Opinions are mixed on LED lighting, but anyone who has ever done location work won’t be able to deny their utility — they’re lightweight, they have very low power draw, and they generate very little heat. They’re an excellent tool to have in a one-man band style of shooting. They’re also expensive. But now, with the proliferation of LED lighting kits for home use, you can build a very good equivalent to $500 off-the-shelf products for under $100. More importantly, if you’re careful you’ll come away with a project that looks good — and won’t scream, “I built this in a shed!” — and that might be handy, depending on who your clients are.
The core of this project is the adhesive-mounted strands of LED lights that you can cut and resolder into any configuration that strikes your fancy. These are usually sold in kits that come with an external power supply and an inline dimmer. Unfortunately you won’t be able to use this dimmer for video lighting purposes. Dimming for LED lights is achieved through a process called pulse-width modulation, which introduces a very rapid flickering that dims or brightens the light depending on the length of the cycle. The included inline dimmer operates at a relatively slow cycle — it looks fine to your eyes, but in camera you’ll see a pretty noticeable flicker. We’ll be using the guts of an external dimmer to get the results we need.

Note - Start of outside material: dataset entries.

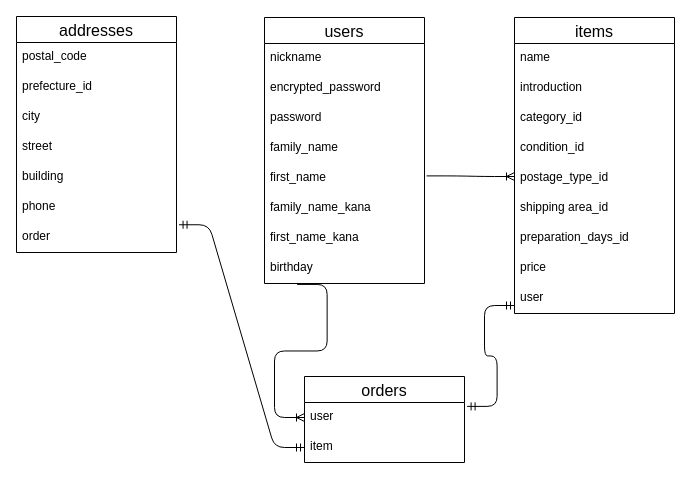
The draw.io diagram furima.dio in KENTA-AGAWA1984/furima-37672, before the edit. Source tidied: cells renumbered, new cells numbered last; positions are measured from the earlier drawing's top-left corner, leaving out a move shared by most shapes. Both pictures are drawn from the tidied source at 100%, with x=0, y=0 at pixel (16, 16).
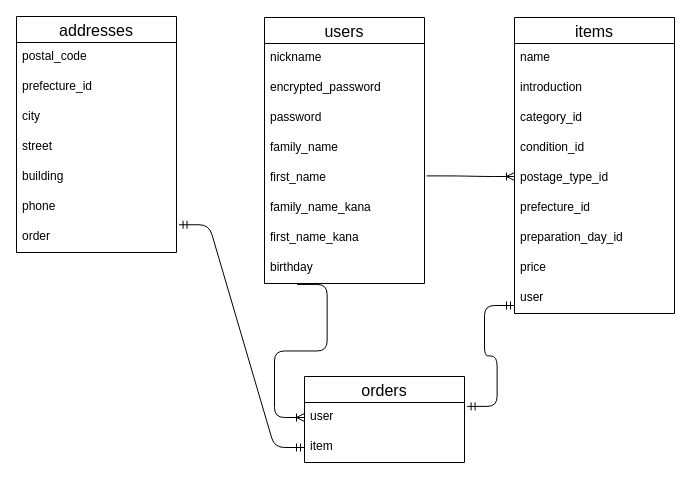
The same page after the edit.

Commit message (it also covers changes not shown here):
再度レビュー後、READMEとER図を変更

The change refers to these unchanged cells:
```xml
<mxCell id="20" value="items" style="swimlane;fontStyle=0;horizontal=1;startSize=26;align=center;fontSize=16;fontColor=default;" parent="1" vertex="1">
  <mxGeometry x="498" y="1" width="160" height="296" as="geometry" />
</mxCell>
```

Change to the diagram source:
```diff
@@
-    <mxCell id="26" value="shipping area_id " style="text;strokeColor=none;fillColor=none;spacingLeft=4;spacingRight=4;overflow=hidden;fontSize=12;" parent="20" vertex="1">
+    <mxCell id="26" value="prefecture_id" style="text;strokeColor=none;fillColor=none;spacingLeft=4;spacingRight=4;overflow=hidden;fontSize=12;" parent="20" vertex="1">
       <mxGeometry y="176" width="160" height="30" as="geometry" />
     </mxCell>
-    <mxCell id="27" value="preparation_days_id" style="text;strokeColor=none;fillColor=none;spacingLeft=4;spacingRight=4;overflow=hidden;fontSize=12;" parent="20" vertex="1">
+    <mxCell id="27" value="preparation_day_id" style="text;strokeColor=none;fillColor=none;spacingLeft=4;spacingRight=4;overflow=hidden;fontSize=12;" parent="20" vertex="1">
       <mxGeometry y="206" width="160" height="30" as="geometry" />
     </mxCell>
```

There’s an awful lot of soldering in this project, but none of it is very tough, so if you’re still intimidated by the process, this is a good project to help you build your skills. Overall the project is fairly simple, and you can complete it in around 4–6 hours depending on how smoothly your soldering goes. The cost of parts will set you back around $70 to $100, but you’ll likely have plenty of plexiglass and corrugated plastic left over to build more of these panels in the future.
This project first appeared in MAKE Volume 38, on page 56.